          • What do the officer feel about the cameras?  Will they be more protected?
            • We have not done a survey yet, but we believe the majority are looking forward to the cameras.  3 Officers present at the meeting agreed.
            • How does the public respond to being videoed?  Does it change behavior?
              • That is something a couple of agencies researched with varying results.
              • Consider finding a vendor with build in GPS for safety.
                • Many of the devices the officers use already have GPS as do many of the camera on the market.
                • Can the cameras be used to recognize people?
                  • No, Oregon law prohibits paring this technology with facial recognition.


Discretionary or Temporary Deactivation: When should the officer have discretion?

      Major Theme Feedback

  • This is going to be trial and error for a while.
  • What about recording a juvenile?
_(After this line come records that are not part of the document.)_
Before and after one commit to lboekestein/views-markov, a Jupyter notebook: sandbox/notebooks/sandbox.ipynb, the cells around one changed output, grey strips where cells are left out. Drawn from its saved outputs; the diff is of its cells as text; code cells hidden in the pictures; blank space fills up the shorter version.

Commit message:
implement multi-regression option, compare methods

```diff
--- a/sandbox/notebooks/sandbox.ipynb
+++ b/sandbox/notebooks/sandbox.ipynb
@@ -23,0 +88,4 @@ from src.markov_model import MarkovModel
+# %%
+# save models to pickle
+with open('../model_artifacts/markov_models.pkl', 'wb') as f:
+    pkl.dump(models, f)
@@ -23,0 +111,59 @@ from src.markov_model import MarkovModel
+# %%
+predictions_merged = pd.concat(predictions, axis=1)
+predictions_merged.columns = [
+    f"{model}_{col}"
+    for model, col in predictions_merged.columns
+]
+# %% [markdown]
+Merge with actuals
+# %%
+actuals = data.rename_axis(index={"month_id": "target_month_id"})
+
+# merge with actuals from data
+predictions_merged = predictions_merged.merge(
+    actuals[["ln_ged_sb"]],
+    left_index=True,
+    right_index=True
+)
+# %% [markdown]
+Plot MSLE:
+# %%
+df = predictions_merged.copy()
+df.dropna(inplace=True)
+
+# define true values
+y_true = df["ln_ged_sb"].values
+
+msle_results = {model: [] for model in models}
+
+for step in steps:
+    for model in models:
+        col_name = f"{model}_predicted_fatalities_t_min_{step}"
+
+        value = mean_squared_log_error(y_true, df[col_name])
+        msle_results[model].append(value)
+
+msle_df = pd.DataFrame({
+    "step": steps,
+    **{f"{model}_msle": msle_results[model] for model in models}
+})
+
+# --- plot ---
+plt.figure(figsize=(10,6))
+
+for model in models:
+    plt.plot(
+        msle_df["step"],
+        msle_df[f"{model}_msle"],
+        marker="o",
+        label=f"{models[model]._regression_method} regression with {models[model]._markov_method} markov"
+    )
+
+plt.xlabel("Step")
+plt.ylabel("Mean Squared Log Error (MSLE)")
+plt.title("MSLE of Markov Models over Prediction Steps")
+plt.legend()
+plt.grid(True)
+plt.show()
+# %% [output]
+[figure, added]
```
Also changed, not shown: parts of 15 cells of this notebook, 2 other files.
Deactivation: When is an officer allowed to turn off the camera?

      Major Theme Feedback

  • This makes sense.
  • If the event has been recorded, it is easier to hear the conversation especially if there are language issues.


Officer reviewing video: Should officers be allowed to review the video prior to writing a routine report?  What about reviewing the video after a critical incident (Officer Involved Shooting, Use of Force, and In-Custody Death)?

      Major Theme Feedback

  • Critical incidents are very trying and the officer is not going to remember everything.  The video helps.
  • They should be reviewing the video before writing the report, it helps memory.
  • Officers can review their notebooks, why is video any different?  It is a tool.

Additional Feedback

  • The suspect can always ask to see the video through their attorney.
  • In situations where there are mistakes and accidental recordings, can the officer remove them?
    • No, officers will not be able to edit or delete the recordings.


General Feedback:

  • Are you adding additional staff?
  • Why do we need to release videos to the public?
  • We would like a follow-up discussion after the pilot.
  • There may be a language barrier when the officer is informing the community member about the recording.
    • This was discussed during the Muslim Advisory Council.  We will look into a simple language card that explains the cameras in a variety of languages.  The Council will for a small workgroup to help with the language.
    • The Slavic community does not watch local American news or read the paper.  You should hang a flier in Russian language in the local Russian market where everyone will see it.
    • Publish pictures of the officer with the cameras and media to share this.
    • Announce in group this is coming with what it means.